What I Can Say to be True

I have always been a writer, a storyteller. Ever since I can remember I was copying the ways of my mother by writing my being on to pieces of paper. The only thing that has changed with the years is now I type, although I still handwrite things when I can or notes to people because I believe in preserving such a beautiful art.

So writing to me has always given me a voice. When I was younger there were times that voice was threatened by the very systems that are supposed to be in place to help us, and so I created worlds where a girl like me could exist and share her mind. At first it was mainly fiction I wrote as my imagination had extraordinary wings to it. But then I started keeping a journal and the depth of my own feelings and thoughts shook me in the most positive ways.

I am not a passive actor of this world, this life. What goes on is an integral part of me and I react because it is in this way that I best express my humanity. And my ties to the rest of humanity. I am convinced that there are few things as powerful as storytelling and especially the power to tell one’s own story.

I remember a moment at a conference to empower the youth and their parents in our communities in Miami. We were sharing stories of ourselves and our communities and one girl tearfully spoke of a friend of hers that had been shot and killed and how the school lacked any real reaction to it, and the newspapers held no glimpse of the heartbreaking story. She felt as though she and those around her were insignificant, that if they disappeared no one would know nor care. And I remember the facilitator with tears in her eyes as well telling her that those are the reasons we share our story. Because you never know where or how or why it will be the moment that sharing that story will make the difference. That’s what our oppressors fear. They fear our voice and our ability to continually imagine a better tomorrow. Because in silence, that is where they find their victory. In fear, that is where they find their joy. When there are more and more voices sharing similar stories louder and louder, there will come a tipping point. I get through life fiercely believing that.

So what have I learned in these three years since I started writing Footprints in the Air? What have I come to know to be true of journeys, love, and the durability of faith?

I have learned that the easiest part of a journey is loving the people and the spaces around you and the hardest part is take-off on a flight that carries you away. I have learned that the only way to find out the depths of my person and character is to continuously push my boundaries and to find the comforts in temporary discomforts. I know that even though I am constantly on the move, far away often from those I love and who truly love me, that the mutual love just grows in new ways–never disappearing or waning. I’ve danced smiling in rainstorms in red-dirt roads of developing worlds while learning new ways of living in this world. And I’ve sat holding the hands of others while crying over the pains that sweep across the world. I’ve learned that our understanding of love keeps growing and changing, and that who you love may too. I have learned to let go of people not meant for me and focus my strength on those who truly need me. I have learned that just sitting thoughtfully and silently in a moment is sometimes worth the same as a million phrases. And I know that I will never, ever stop being an eternal optimist, because hope is indeed the most beautiful feeling on this planet. I have a fount of hope and it will quench my thirst and remind me that faith is the most durable piece of hope that I carry on the days when I open up the news to see story after story of what happens when we create ‘others’ out of our brothers and sisters. These are a just a few of the things I have come to know to be true as I have traversed across the world, sharing in the stories of others. Knowing that one of my greatest powers is not just sharing in those stories, but retelling those stories so others may know.

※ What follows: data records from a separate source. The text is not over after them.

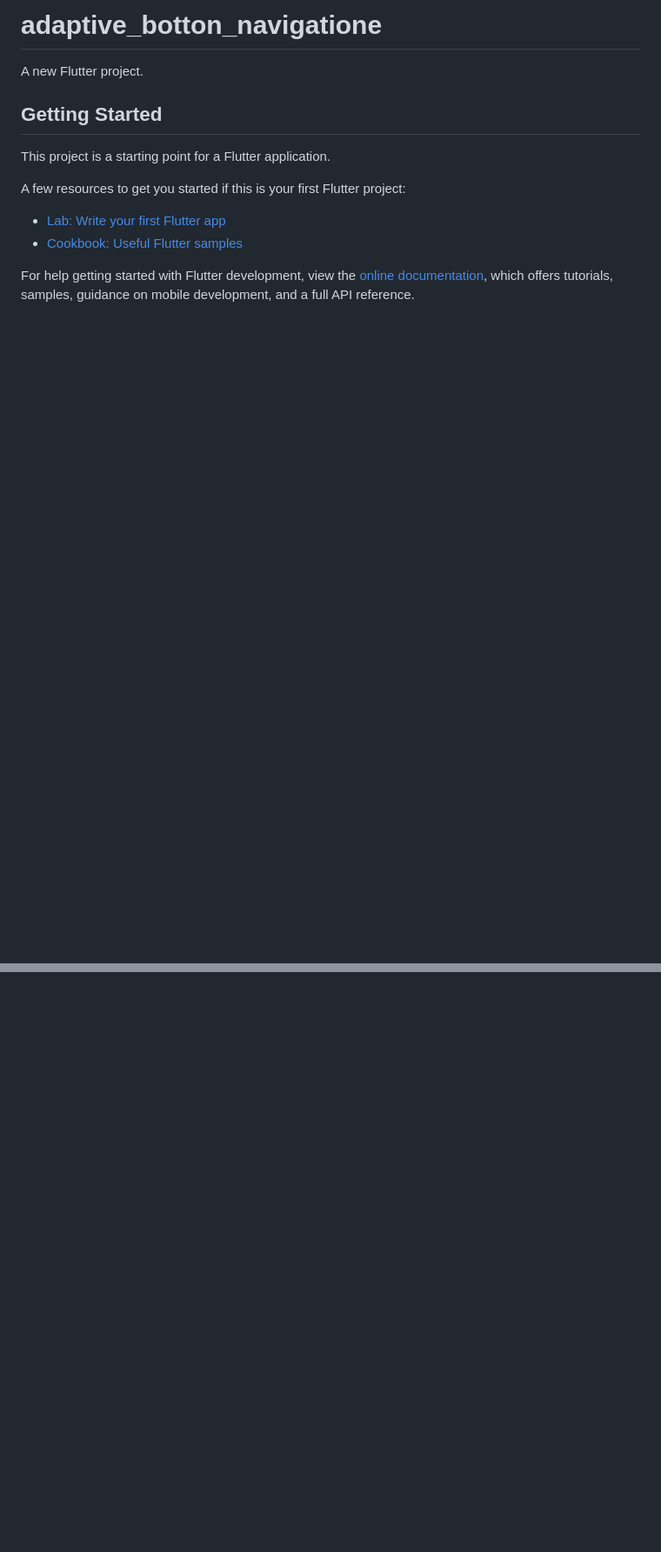
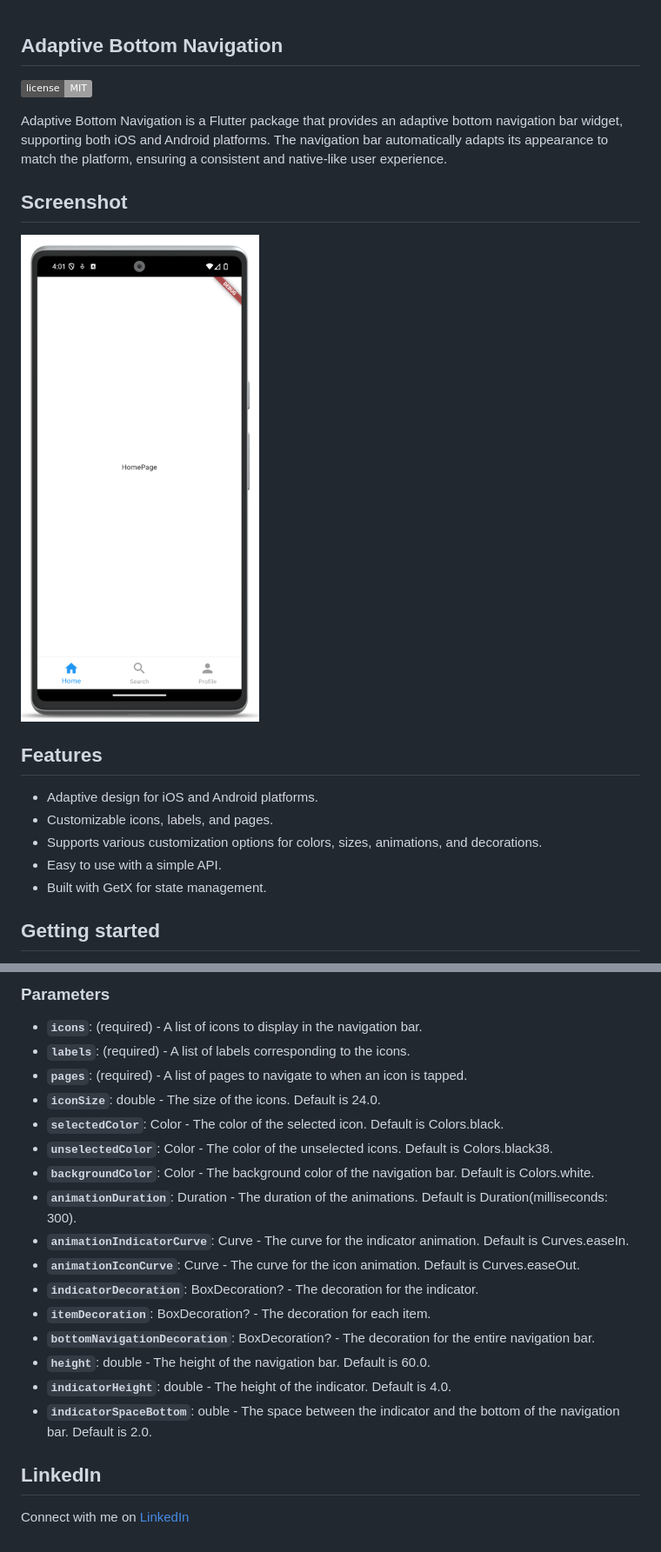
Before and after one commit to badiniibrahim/adaptive_bottom_navigation, a Markdown page: README.md, 2 parts joined by grey strips. Shown: that part at 87% size. GitHub-like rendering; pictures changed too: 1.png (added); badges without logos; blank space fills up the shorter version.

```diff
--- a/README.md
+++ b/README.md
@@ -1,16 +1,33 @@
-# adaptive_botton_navigatione
+<!--
+This README describes the package. If you publish this package to pub.dev,
+this README's contents appear on the landing page for your package.
 
-A new Flutter project.
+For information about how to write a good package README, see the guide for
+[writing package pages](https://dart.dev/guides/libraries/writing-package-pages).
 
-## Getting Started
+For general information about developing packages, see the Dart guide for
+[creating packages](https://dart.dev/guides/libraries/create-library-packages)
+and the Flutter guide for
+[developing packages and plugins](https://flutter.dev/developing-packages).
+-->
 
-This project is a starting point for a Flutter application.
+## Adaptive Bottom Navigation
 
-A few resources to get you started if this is your first Flutter project:
+[![GitHub license](https://img.shields.io/badge/license-MIT-lightgrey.svg)]()
 
-- [Lab: Write your first Flutter app](https://docs.flutter.dev/get-started/codelab)
-- [Cookbook: Useful Flutter samples](https://docs.flutter.dev/cookbook)
+Adaptive Bottom Navigation is a Flutter package that provides an adaptive bottom navigation bar widget, supporting both iOS and Android platforms. The navigation bar automatically adapts its appearance to match the platform, ensuring a consistent and native-like user experience.
 
-For help getting started with Flutter development, view the
-[online documentation](https://docs.flutter.dev/), which offers tutorials,
-samples, guidance on mobile development, and a full API reference.
+## Screenshot
+
+![alt text](1.png)
+
+## Features
+
+- Adaptive design for iOS and Android platforms.
+- Customizable icons, labels, and pages.
+- Supports various customization options for colors, sizes, animations, and decorations.
+- Easy to use with a simple API.
+- Built with GetX for state management.
+
+## Getting started
+
@@ -16,0 +114,22 @@ samples, guidance on mobile development, and a full API reference.
+### Parameters
+
+- **`icons`**: (required) - A list of icons to display in the navigation bar.
+- **`labels`**: (required) - A list of labels corresponding to the icons.
+- **`pages`**: (required) - A list of pages to navigate to when an icon is tapped.
+- **`iconSize`**: double - The size of the icons. Default is 24.0.
+- **`selectedColor`**: Color - The color of the selected icon. Default is Colors.black.
+- **`unselectedColor`**: Color - The color of the unselected icons. Default is Colors.black38.
+- **`backgroundColor`**: Color - The background color of the navigation bar. Default is Colors.white.
+- **`animationDuration`**: Duration - The duration of the animations. Default is Duration(milliseconds: 300).
+- **`animationIndicatorCurve`**: Curve - The curve for the indicator animation. Default is Curves.easeIn.
+- **`animationIconCurve`**: Curve - The curve for the icon animation. Default is Curves.easeOut.
+- **`indicatorDecoration`**: BoxDecoration? - The decoration for the indicator.
+- **`itemDecoration`**: BoxDecoration? - The decoration for each item.
+- **`bottomNavigationDecoration`**: BoxDecoration? - The decoration for the entire navigation bar.
+- **`height`**: double - The height of the navigation bar. Default is 60.0.
+- **`indicatorHeight`**: double - The height of the indicator. Default is 4.0.
+- **`indicatorSpaceBottom`**: ouble - The space between the indicator and the bottom of the navigation bar. Default is 2.0.
+
+## LinkedIn
+
+Connect with me on [LinkedIn](https://www.linkedin.com/in/badini-ibrahim-sawadogo-306b119b/)
```
Also changed, not shown: other parts of README.md (+80 -0 lines), 3 other files.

I will continue to write. I will continue to share my thoughts on the things that make my heart beat and my thoughts race, and I will share them even when those around me may push back in disagreement. Dialogue is the only way to peace. And most of all, I will keep writing for those who have ever felt even thee slightest bit the same ways that I have felt.